(Data items)

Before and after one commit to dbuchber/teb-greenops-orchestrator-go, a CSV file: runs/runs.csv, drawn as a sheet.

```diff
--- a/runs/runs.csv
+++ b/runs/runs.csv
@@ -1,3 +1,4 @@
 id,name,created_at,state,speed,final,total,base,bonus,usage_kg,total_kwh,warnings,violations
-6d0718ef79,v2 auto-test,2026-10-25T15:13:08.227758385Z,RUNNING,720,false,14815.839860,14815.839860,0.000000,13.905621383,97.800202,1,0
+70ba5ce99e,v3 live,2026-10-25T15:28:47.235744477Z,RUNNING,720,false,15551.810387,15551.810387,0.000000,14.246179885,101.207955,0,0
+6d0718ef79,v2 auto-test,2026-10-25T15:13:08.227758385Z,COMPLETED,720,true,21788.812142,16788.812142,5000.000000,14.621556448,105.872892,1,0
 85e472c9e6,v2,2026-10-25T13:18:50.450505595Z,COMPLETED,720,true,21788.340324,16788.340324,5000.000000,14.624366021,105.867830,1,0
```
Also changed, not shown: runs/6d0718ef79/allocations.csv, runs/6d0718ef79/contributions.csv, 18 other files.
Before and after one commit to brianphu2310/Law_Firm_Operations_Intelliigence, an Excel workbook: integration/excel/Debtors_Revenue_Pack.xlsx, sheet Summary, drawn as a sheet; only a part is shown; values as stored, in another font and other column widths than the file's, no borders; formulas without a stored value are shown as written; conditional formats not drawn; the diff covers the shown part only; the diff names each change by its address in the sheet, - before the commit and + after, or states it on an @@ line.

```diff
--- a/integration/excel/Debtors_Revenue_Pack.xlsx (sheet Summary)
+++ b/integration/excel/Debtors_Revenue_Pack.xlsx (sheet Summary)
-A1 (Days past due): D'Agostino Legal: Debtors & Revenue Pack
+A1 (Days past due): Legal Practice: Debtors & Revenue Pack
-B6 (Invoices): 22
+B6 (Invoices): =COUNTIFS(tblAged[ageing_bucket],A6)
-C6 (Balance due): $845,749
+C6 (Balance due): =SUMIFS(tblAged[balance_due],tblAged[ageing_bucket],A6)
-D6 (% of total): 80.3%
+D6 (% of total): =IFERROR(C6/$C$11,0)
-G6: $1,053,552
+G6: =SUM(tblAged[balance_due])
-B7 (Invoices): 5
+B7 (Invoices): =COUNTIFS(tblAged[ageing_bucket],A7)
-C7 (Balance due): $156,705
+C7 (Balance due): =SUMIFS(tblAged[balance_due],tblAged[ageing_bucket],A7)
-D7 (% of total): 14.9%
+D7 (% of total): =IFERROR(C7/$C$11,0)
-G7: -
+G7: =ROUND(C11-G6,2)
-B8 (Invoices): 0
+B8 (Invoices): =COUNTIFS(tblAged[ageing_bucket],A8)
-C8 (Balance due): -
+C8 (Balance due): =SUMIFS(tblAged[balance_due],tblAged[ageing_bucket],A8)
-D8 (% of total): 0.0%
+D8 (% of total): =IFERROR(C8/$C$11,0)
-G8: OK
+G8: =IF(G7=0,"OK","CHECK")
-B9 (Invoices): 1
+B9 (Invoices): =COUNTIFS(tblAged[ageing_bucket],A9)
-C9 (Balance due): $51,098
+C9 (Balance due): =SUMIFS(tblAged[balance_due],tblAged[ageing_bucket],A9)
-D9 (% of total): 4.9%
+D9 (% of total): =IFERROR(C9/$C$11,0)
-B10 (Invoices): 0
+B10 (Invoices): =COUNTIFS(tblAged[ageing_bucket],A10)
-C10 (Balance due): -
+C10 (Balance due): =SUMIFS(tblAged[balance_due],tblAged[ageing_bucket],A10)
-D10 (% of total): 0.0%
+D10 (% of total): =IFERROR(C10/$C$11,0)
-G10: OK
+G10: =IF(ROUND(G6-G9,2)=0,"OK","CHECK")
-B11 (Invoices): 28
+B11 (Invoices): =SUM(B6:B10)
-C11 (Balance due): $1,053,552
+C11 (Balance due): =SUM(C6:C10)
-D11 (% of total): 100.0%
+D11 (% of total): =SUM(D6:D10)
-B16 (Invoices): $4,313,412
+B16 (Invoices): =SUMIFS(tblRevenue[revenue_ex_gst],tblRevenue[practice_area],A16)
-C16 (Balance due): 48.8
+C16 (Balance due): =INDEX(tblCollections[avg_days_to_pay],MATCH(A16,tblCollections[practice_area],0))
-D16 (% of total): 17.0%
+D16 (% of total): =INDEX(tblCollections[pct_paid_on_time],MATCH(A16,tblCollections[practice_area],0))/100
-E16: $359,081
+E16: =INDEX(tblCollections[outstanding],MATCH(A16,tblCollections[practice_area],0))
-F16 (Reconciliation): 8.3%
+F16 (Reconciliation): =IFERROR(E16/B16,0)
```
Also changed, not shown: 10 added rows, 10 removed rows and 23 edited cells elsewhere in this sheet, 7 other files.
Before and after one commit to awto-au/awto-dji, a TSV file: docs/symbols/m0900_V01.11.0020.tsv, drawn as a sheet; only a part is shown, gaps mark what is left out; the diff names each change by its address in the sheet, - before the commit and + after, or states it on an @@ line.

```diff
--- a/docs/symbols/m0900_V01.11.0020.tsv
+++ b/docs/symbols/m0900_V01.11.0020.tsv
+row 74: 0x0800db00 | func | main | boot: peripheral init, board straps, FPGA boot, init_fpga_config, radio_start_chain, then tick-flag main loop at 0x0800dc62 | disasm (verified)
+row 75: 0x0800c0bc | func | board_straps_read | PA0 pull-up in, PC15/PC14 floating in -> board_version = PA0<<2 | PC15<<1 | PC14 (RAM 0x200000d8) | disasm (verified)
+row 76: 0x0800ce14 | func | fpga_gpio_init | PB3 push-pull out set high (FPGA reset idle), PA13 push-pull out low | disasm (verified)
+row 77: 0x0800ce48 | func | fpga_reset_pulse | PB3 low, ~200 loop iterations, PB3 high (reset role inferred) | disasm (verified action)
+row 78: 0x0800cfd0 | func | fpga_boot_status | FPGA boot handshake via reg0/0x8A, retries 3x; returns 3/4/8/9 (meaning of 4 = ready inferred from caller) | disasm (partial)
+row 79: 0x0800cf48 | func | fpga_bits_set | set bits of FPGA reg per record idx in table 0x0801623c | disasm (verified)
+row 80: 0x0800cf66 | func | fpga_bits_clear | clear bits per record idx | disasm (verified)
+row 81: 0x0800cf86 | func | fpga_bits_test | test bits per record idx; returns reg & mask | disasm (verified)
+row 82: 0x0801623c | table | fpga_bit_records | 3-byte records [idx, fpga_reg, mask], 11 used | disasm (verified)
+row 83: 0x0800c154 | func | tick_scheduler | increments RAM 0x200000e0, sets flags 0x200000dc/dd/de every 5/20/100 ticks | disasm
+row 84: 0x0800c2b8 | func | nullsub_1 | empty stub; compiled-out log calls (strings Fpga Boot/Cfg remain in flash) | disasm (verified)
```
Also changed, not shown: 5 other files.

» Task description
Within the records above, count each line holding "COUNTIFS". Write down only the number.

» Answer below
5